Dataset content:

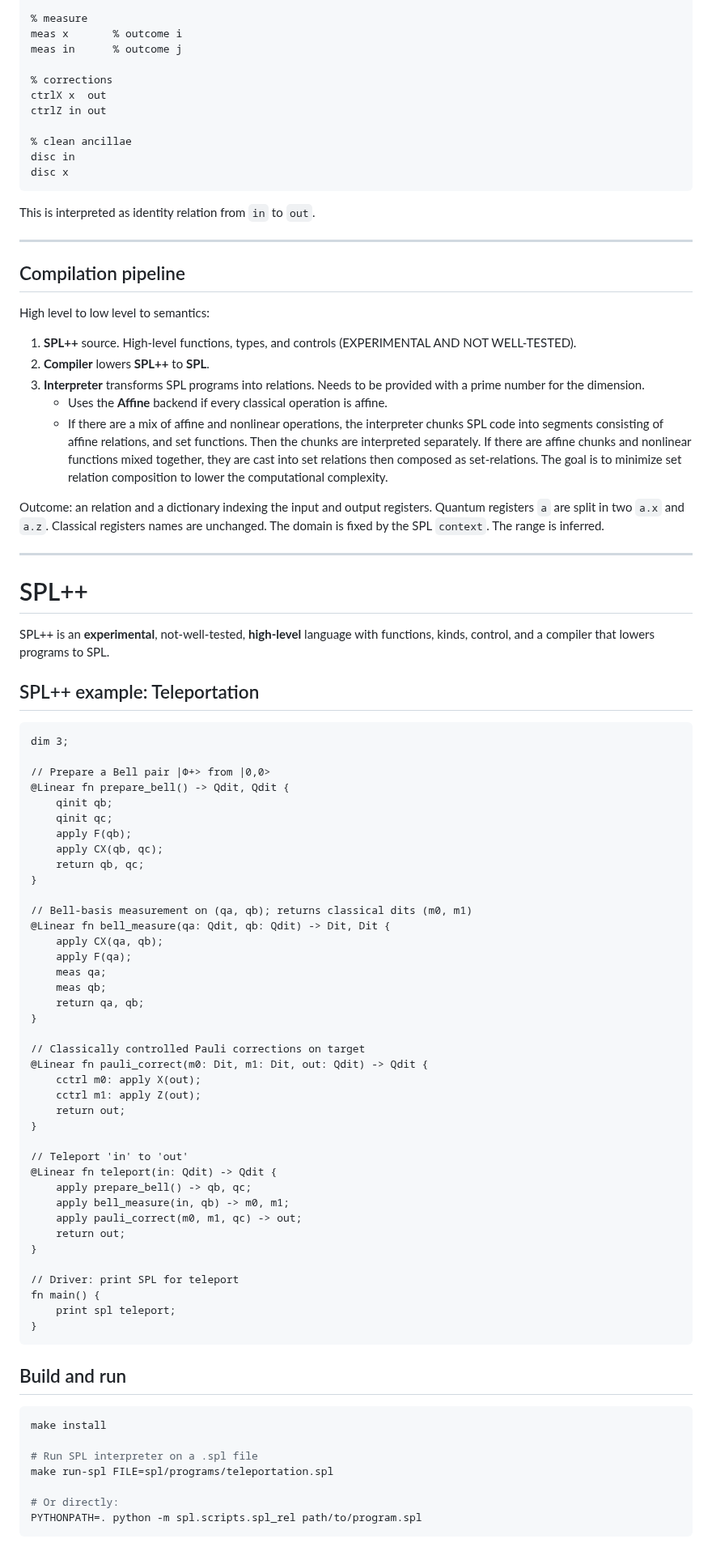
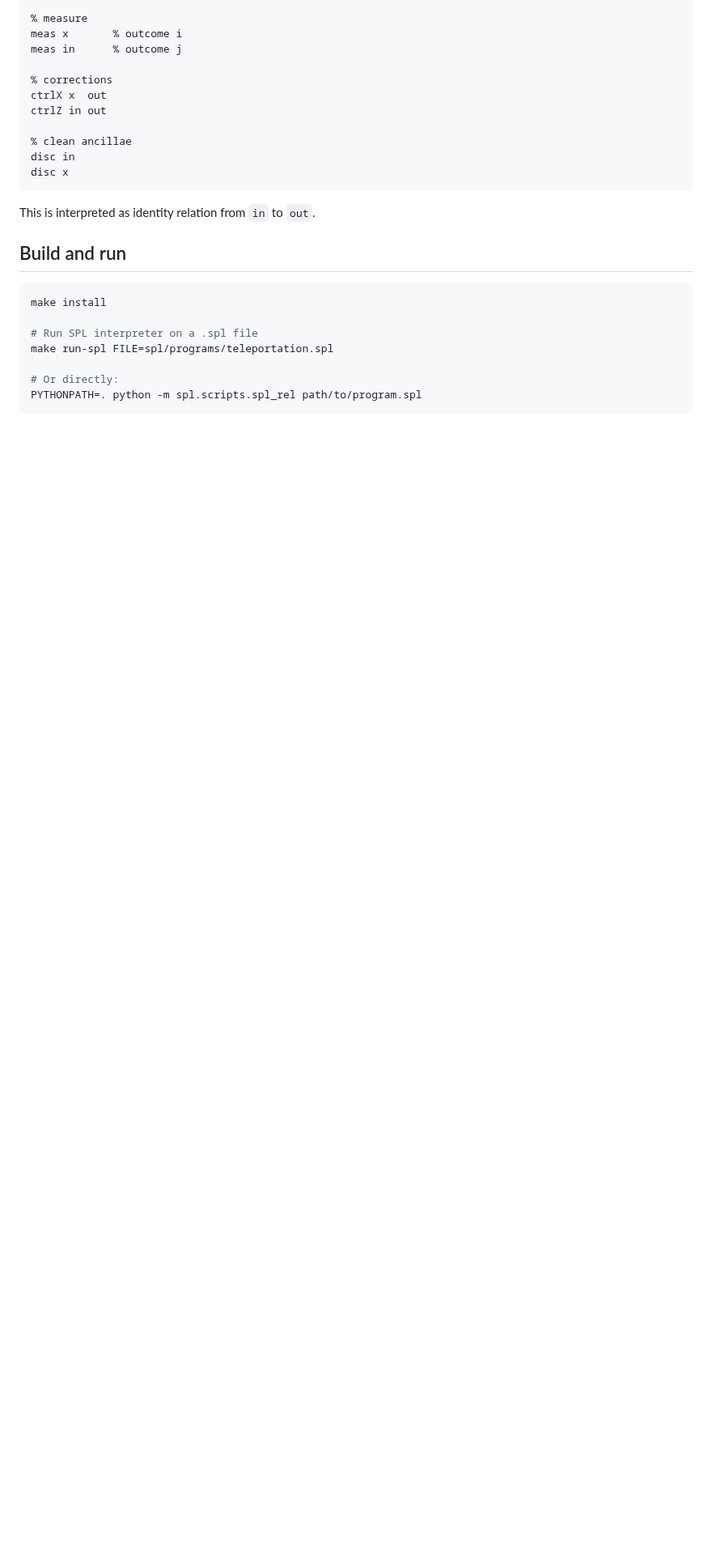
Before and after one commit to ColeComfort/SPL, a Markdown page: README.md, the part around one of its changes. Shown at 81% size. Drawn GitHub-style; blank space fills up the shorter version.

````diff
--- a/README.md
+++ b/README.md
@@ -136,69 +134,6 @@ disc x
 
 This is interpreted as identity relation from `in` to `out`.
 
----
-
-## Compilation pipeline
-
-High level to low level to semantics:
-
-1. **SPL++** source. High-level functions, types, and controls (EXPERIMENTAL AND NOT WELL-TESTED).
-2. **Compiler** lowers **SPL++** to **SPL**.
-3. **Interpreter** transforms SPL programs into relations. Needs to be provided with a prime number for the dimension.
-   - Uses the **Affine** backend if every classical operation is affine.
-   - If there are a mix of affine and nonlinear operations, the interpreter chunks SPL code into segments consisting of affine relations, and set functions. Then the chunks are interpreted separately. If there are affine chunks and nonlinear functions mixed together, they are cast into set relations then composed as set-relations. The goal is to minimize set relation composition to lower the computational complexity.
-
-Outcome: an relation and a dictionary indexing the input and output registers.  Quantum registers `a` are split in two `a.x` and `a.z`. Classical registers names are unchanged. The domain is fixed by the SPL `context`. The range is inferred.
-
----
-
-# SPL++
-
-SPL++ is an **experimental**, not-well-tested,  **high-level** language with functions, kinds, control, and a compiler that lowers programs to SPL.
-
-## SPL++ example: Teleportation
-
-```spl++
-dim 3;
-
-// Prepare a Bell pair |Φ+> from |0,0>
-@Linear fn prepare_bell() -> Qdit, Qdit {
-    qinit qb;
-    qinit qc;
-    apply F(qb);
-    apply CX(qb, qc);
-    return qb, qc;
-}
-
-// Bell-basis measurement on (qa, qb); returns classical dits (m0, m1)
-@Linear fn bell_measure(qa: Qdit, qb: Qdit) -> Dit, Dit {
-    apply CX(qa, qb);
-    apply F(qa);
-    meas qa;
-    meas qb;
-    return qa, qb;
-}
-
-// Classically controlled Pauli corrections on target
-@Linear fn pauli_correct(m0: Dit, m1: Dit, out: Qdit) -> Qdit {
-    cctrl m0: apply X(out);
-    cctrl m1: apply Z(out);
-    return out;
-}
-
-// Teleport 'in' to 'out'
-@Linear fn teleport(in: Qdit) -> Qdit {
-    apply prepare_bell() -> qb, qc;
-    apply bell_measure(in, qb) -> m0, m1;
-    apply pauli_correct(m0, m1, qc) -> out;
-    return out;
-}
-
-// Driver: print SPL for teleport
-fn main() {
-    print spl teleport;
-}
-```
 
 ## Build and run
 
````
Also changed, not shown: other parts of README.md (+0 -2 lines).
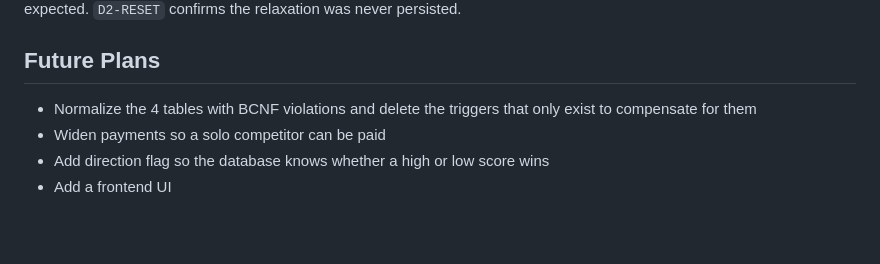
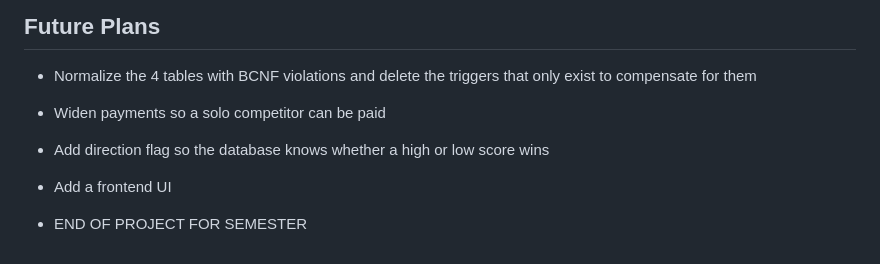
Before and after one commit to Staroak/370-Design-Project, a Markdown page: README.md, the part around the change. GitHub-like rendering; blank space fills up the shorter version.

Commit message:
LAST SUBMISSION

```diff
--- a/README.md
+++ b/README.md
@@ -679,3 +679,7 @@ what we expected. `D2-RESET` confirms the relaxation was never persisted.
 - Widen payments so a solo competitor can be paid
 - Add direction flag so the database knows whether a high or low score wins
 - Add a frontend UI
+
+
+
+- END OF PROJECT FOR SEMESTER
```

Exercise description: Repeat all of the entries above word for word and omit the pictures.

Task response:
Before and after one commit to ColeComfort/SPL, a Markdown page: README.md, the part around one of its changes. Shown at 81% size. Drawn GitHub-style; blank space fills up the shorter version.

````diff
--- a/README.md
+++ b/README.md
@@ -136,69 +134,6 @@ disc x
 
 This is interpreted as identity relation from `in` to `out`.
 
----
-
-## Compilation pipeline
-
-High level to low level to semantics:
-
-1. **SPL++** source. High-level functions, types, and controls (EXPERIMENTAL AND NOT WELL-TESTED).
-2. **Compiler** lowers **SPL++** to **SPL**.
-3. **Interpreter** transforms SPL programs into relations. Needs to be provided with a prime number for the dimension.
-   - Uses the **Affine** backend if every classical operation is affine.
-   - If there are a mix of affine and nonlinear operations, the interpreter chunks SPL code into segments consisting of affine relations, and set functions. Then the chunks are interpreted separately. If there are affine chunks and nonlinear functions mixed together, they are cast into set relations then composed as set-relations. The goal is to minimize set relation composition to lower the computational complexity.
-
-Outcome: an relation and a dictionary indexing the input and output registers.  Quantum registers `a` are split in two `a.x` and `a.z`. Classical registers names are unchanged. The domain is fixed by the SPL `context`. The range is inferred.
-
----
-
-# SPL++
-
-SPL++ is an **experimental**, not-well-tested,  **high-level** language with functions, kinds, control, and a compiler that lowers programs to SPL.
-
-## SPL++ example: Teleportation
-
-```spl++
-dim 3;
-
-// Prepare a Bell pair |Φ+> from |0,0>
-@Linear fn prepare_bell() -> Qdit, Qdit {
-    qinit qb;
-    qinit qc;
-    apply F(qb);
-    apply CX(qb, qc);
-    return qb, qc;
-}
-
-// Bell-basis measurement on (qa, qb); returns classical dits (m0, m1)
-@Linear fn bell_measure(qa: Qdit, qb: Qdit) -> Dit, Dit {
-    apply CX(qa, qb);
-    apply F(qa);
-    meas qa;
-    meas qb;
-    return qa, qb;
-}
-
-// Classically controlled Pauli corrections on target
-@Linear fn pauli_correct(m0: Dit, m1: Dit, out: Qdit) -> Qdit {
-    cctrl m0: apply X(out);
-    cctrl m1: apply Z(out);
-    return out;
-}
-
-// Teleport 'in' to 'out'
-@Linear fn teleport(in: Qdit) -> Qdit {
-    apply prepare_bell() -> qb, qc;
-    apply bell_measure(in, qb) -> m0, m1;
-    apply pauli_correct(m0, m1, qc) -> out;
-    return out;
-}
-
-// Driver: print SPL for teleport
-fn main() {
-    print spl teleport;
-}
-```
 
 ## Build and run
 
````
Also changed, not shown: other parts of README.md (+0 -2 lines).
Before and after one commit to Staroak/370-Design-Project, a Markdown page: README.md, the part around the change. GitHub-like rendering; blank space fills up the shorter version.

Commit message:
LAST SUBMISSION

```diff
--- a/README.md
+++ b/README.md
@@ -679,3 +679,7 @@ what we expected. `D2-RESET` confirms the relaxation was never persisted.
 - Widen payments so a solo competitor can be paid
 - Add direction flag so the database knows whether a high or low score wins
 - Add a frontend UI
+
+
+
+- END OF PROJECT FOR SEMESTER
```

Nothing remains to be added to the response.